You are using the wrong addresses.

You either boot from 0x2000: 0x0100 and go to 0x2000: 0x0100 (remember to set DS = ES = SS = 0x2000 and SP = 0 before that) OR you boot 0x2000: 0x0000 (equivalent to 0x1FF0: 0x0100 because 0x2000 * 0x10 + 0x0000 = 0x1FF0 * 0x10 + 0x0100 = 0x20000 = real mode physical memory address) and go to 0x1FF0: 0x0100 (remember to set DS = ES = SS = 0x1FF0 and SP = 0 before that).

The reason for all of this is that compiled x86 code is generally not position independent, and if you move it, you must adjust some data offsets within the code. Obviously, you haven't made these adjustments. In simple cases, you had nothing to correct and you left with the wrong addresses.


In fact, there are more problems here:

  • mov si, word ptr [msg]

    should change to lea si, byte ptr [msg]

    because you don't want to load si

    with what is inside a string, you want to load it with a string address.
  • The startup code associated with your OW program is DOS dependent and calls DOS functions that you do not have when you boot your program. See how to get around this here .
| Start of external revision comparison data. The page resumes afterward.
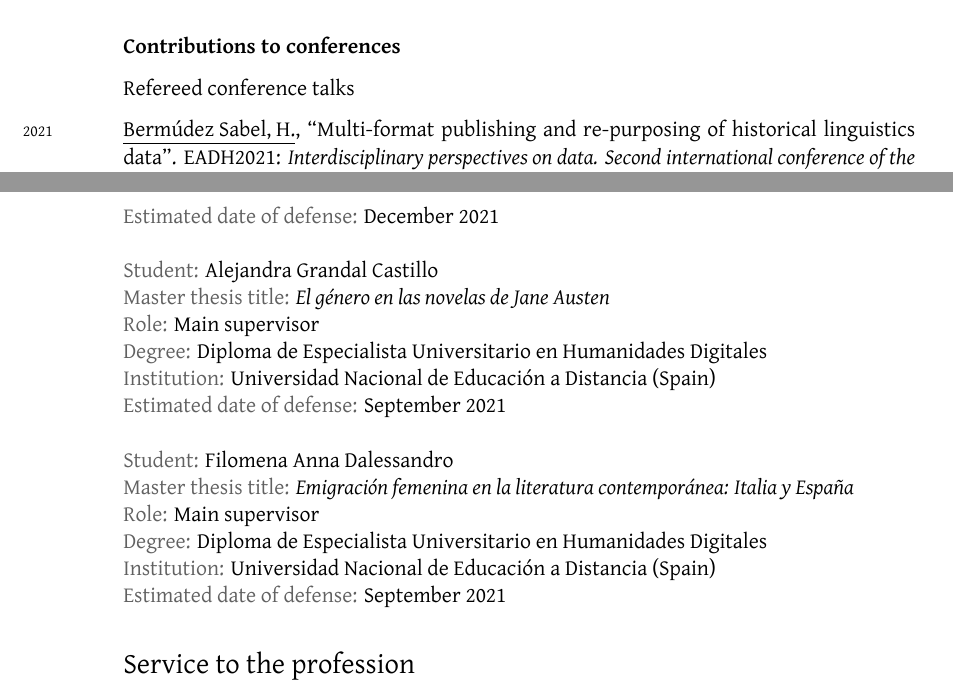
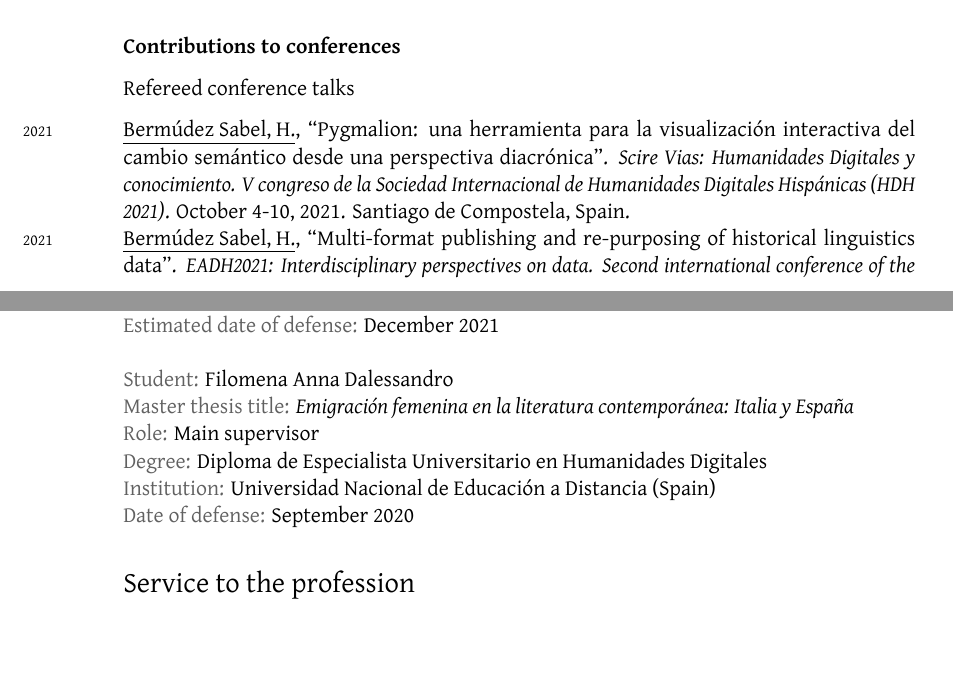
Before and after one commit to HelenaSabel/HelenaSabel.github.io, a LaTeX CV (cv/cv_bermudez.tex): two parts of pages 3 and 9 of 10, joined at a grey line, cut so that both start at the same text, the shorter picture padded with empty space. Compiled offline with XeLaTeX; a missing font is replaced by an installed copy or a similar font.

Commit message:
added last conference

```diff
--- a/cv/cv_bermudez.tex
+++ b/cv/cv_bermudez.tex
@@ -248,7 +248,8 @@ a case on a Spanish medieval corpus”. \textit{Language Resources \amper{} Eval
 \subsection{Contributions to conferences}
 \subsubsection*{Refereed conference talks}
 \noindent
-\years{2021}\underline{Bermúdez Sabel, H.}, “Multi-format publishing and re-purposing of historical linguistics data”. EADH2021: \textit{Interdisciplinary perspectives on data. Second international conference of the European Association for Digital Humanities}, Siberian Federal University, Krasnoyarsk (Russia).
+\years{2021}\underline{Bermúdez Sabel, H.}, “Pygmalion: una herramienta para la visualización interactiva del cambio semántico desde una perspectiva diacrónica”. \textit{Scire Vias: Humanidades Digitales y conocimiento. V congreso de la Sociedad Internacional de Humanidades Digitales Hispánicas (HDH 2021)}. October 4-10, 2021. Santiago de Compostela, Spain.\\
+\years{2021}\underline{Bermúdez Sabel, H.}, “Multi-format publishing and re-purposing of historical linguistics data”.  \textit{EADH2021: Interdisciplinary perspectives on data. Second international conference of the European Association for Digital Humanities}, Siberian Federal University, Krasnoyarsk (Russia).
 \years{2021}Dell’Oro, F., \underline{Bermúdez Sabel, H.} \amper{} P. Marongiu. “\textit{Pygmalion}, una herramienta digital para elaborar mapas semánticos: algunos casos de uso en el aula | \textit{Pygmalion}, a tool to draw interactive diachronic semantic maps: some use cases for the classroom”. \textit{I Jornada de Lexicografía en el contexto del aprendizaje de lenguas}. Universidad Complutense de Madrid, Madrid (Spain).\\
 \years{2020}Dell’Oro, F. \amper{} \underline{H. Bermúdez Sabel}, “L’étude de la modalité dans un corpus diachronique en latin : théorie de la modalité, annotation linguistique et partage des données”. \textit{11\textsuperscript{e} Journée de Linguistique Suisse}. Université de Fribourg. \\
 \years{2020}Ruiz Fabo, P. \amper{} \underline{H. Bermúdez Sabel}, “Rhyme network analysis in a non-canonical corpus of sonnets in Spanish”, \textit{DH2020}, Ottawa (Canada).\\
@@ -437,19 +438,19 @@ Funded by the European Research Council (ERC). PI: Elena González-Blanco (Unive
 \ind{Institution:} Universidad Nacional de Educación a Distancia (Spain)\\
 \ind{Estimated date of defense:} December 2021\\
 
-\ind{Student:} Alejandra Grandal Castillo\\
-\ind{Master thesis title:} \textit{El género en las novelas de Jane Austen}\\
-\ind{Role:} Main supervisor\\
-\ind{Degree:} Diploma de Especialista Universitario en Humanidades Digitales\\
-\ind{Institution:} Universidad Nacional de Educación a Distancia (Spain)\\
-\ind{Estimated date of defense:} September 2021\\
+% \ind{Student:} Alejandra Grandal Castillo\\
+% \ind{Master thesis title:} \textit{El género en las novelas de Jane Austen}\\
+% \ind{Role:} Main supervisor\\
+% \ind{Degree:} Diploma de Especialista Universitario en Humanidades Digitales\\
+% \ind{Institution:} Universidad Nacional de Educación a Distancia (Spain)\\
+% \ind{Estimated date of defense:} September 2021\\
 
 \ind{Student:} Filomena Anna Dalessandro\\
 \ind{Master thesis title:} \textit{Emigración femenina en la literatura contemporánea: Italia y España}\\
 \ind{Role:} Main supervisor\\
 \ind{Degree:} Diploma de Especialista Universitario en Humanidades Digitales\\
 \ind{Institution:} Universidad Nacional de Educación a Distancia (Spain)\\
-\ind{Estimated date of defense:} September 2021
+\ind{Date of defense:} September 2020
 
 
 %\hrule
```
Also changed, not shown: cv/cv_bermudez.pdf, cv/cv_bermudez.tex (4 more changed lines).
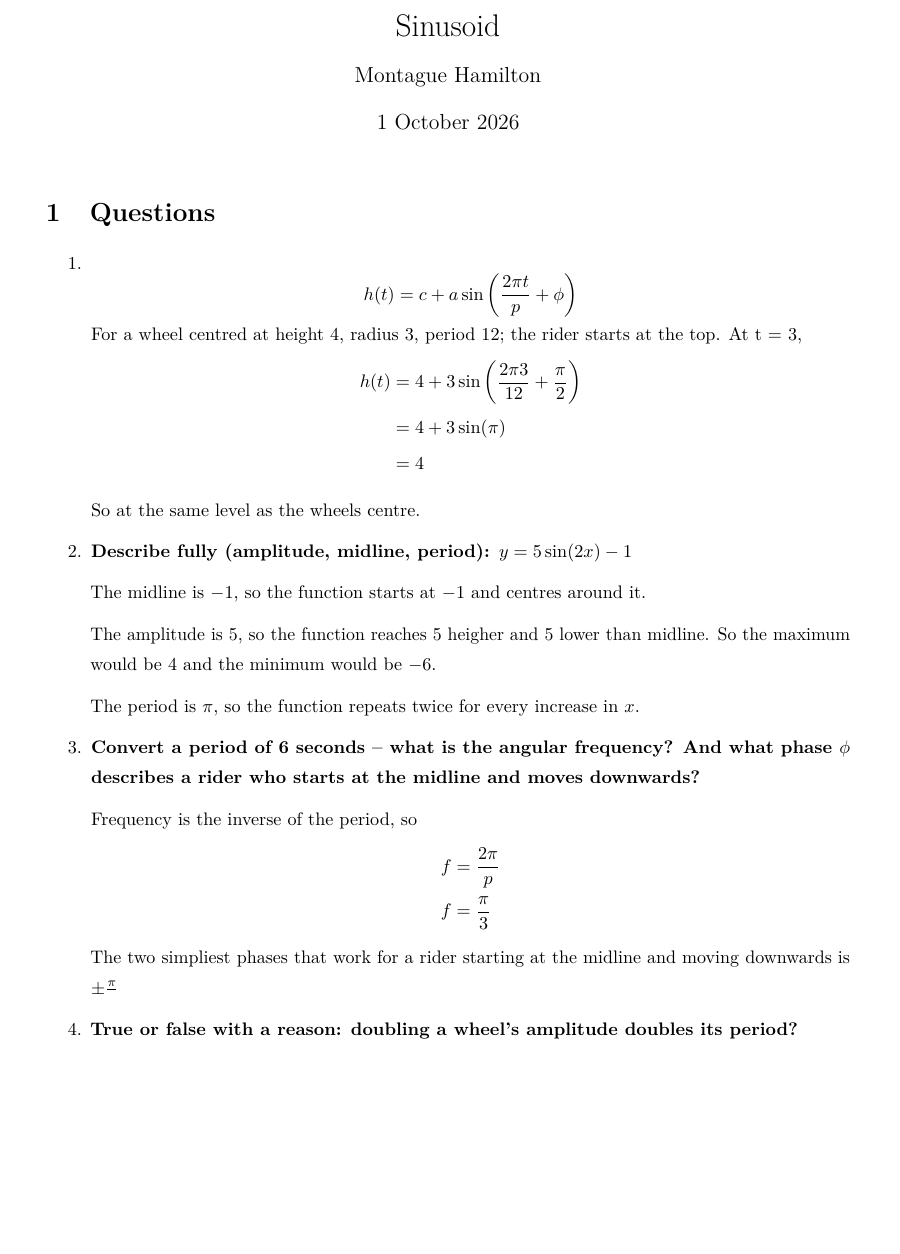
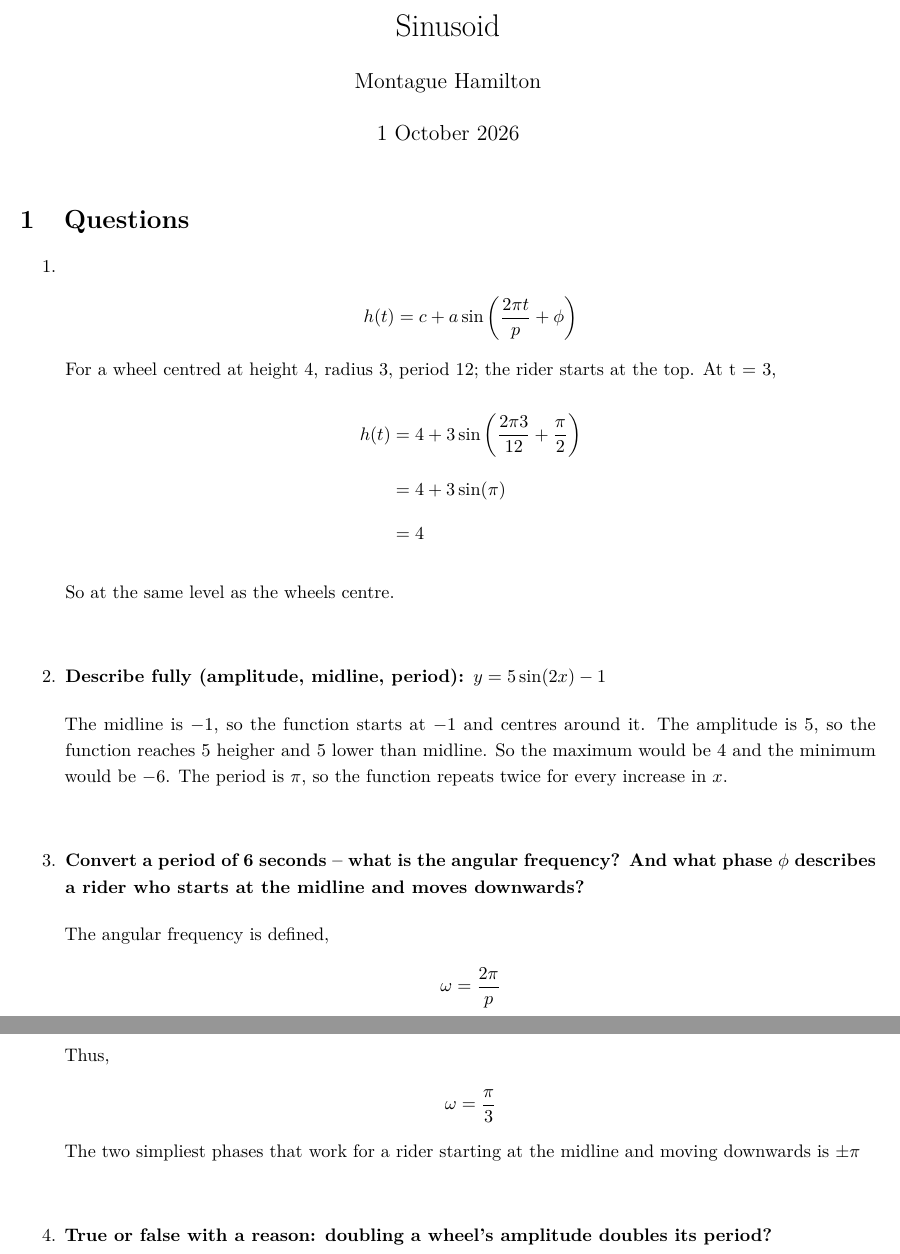
Before and after one commit to montagueh/math-notes, a LaTeX document (preuni/sinusoid.tex): part of page 1 of 2 before the commit and two parts of pages 1 and 2 of 2 after it, the two joined at a grey line, cut so that both start at the same text, the shorter picture padded with empty space. Compiled offline with pdfLaTeX.

Commit message:
auto-backup 2026-10-02 02:00

```diff
--- a/preuni/sinusoid.tex
+++ b/preuni/sinusoid.tex
@@ -4,9 +4,9 @@
 %--- Document Formatting ---%
 \usepackage{lmodern} % gives you the more modern Latin Modern fonts
 \usepackage[T1]{fontenc} % fontenc provides better and more character encoding
-\usepackage[margin=3cm]{geometry} % geometry allows changing page sizes, orientation and margin
+\usepackage[margin=2.5cm, bottom=4cm, top=3cm, footskip=2cm]{geometry} % geometry allows changing page sizes, orientation and margin
 \usepackage{microtype}
-\usepackage{parskip} % better spacing between paragraphs
+\usepackage[skip=12pt]{parskip} % better spacing between paragraphs
 \usepackage{titling} % makes the title closer to the top
 \setlength{\droptitle}{-5em}
 
@@ -14,8 +14,16 @@
 % {left-indent}{space before}{space after}
 \titlespacing*{\section}{0pt}{6ex plus 1ex minus .2ex}{2.3ex plus .2ex}
 \titlespacing*{\subsection}{0pt}{2.5em plus 1ex minus .2ex}{2ex plus .2ex}
-\linespread{1.4}
+\linespread{1.2}
 
+% Set distances between equations and text
+\setlength{\jot}{10pt} % Distance between equations
+\AtBeginDocument {
+\setlength{\abovedisplayskip}{18pt}
+\setlength{\belowdisplayskip}{18pt}
+\setlength{\abovedisplayshortskip}{12pt}
+\setlength{\belowdisplayshortskip}{12pt}
+}
 
 %--- Language ---%
 \usepackage[australian]{babel}
@@ -48,7 +56,7 @@
 \maketitle
 
 \section{Questions}
-\begin{enumerate}
+\begin{enumerate}[itemsep=20pt]
   \item
     \[
     h(t) = c + a \sin\left(\frac{2\pi t}{p} + \phi \right)
@@ -64,22 +72,23 @@
 \item \textbf{Describe fully (amplitude, midline, period): $y = 5\sin(2x) - 1$}
 
    The midline is $-1$, so the function starts at $-1$ and centres around it.
-
    The amplitude is 5, so the function reaches $5$ heigher and $5$ lower than midline.
    So the maximum would be $4$ and the minimum would be $-6$.
-
    The period is $\pi$, so the function repeats twice for every increase in $x$.
 
 
  \item \textbf{Convert a period of 6 seconds -- what is the angular frequency?
    And what phase $\phi$ describes a rider who starts at the midline and moves downwards?}
 
-   Frequency is the inverse of the period, so
-    \begin{align*}
-      f &= \frac{2\pi}{p} \\
-      f &= \frac{\pi}{3}
-    \end{align*}
-   The two simpliest phases that work for a rider starting at the midline and moving downwards is $\pm \frac{\pi}$
+   The angular frequency is defined,
+    \[
+       \omega = \frac{2\pi}{p}
+    \]
+    Thus,
+    \[
+      \omega = \frac{\pi}{3}
+    \]
+   The two simpliest phases that work for a rider starting at the midline and moving downwards is $\pm \pi$
 
  \item \textbf{True or false with a reason: doubling a wheel's amplitude doubles its period?}
 
```
Also changed, not shown: preuni/sinusoid.pdf, 1 other file.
In MS-DOS, COM programs were loaded at offset 0x100. I would guess Open Watcom makes this assumption. I would suggest loading the COM program at 0x2010: 0x0100 and see what it does.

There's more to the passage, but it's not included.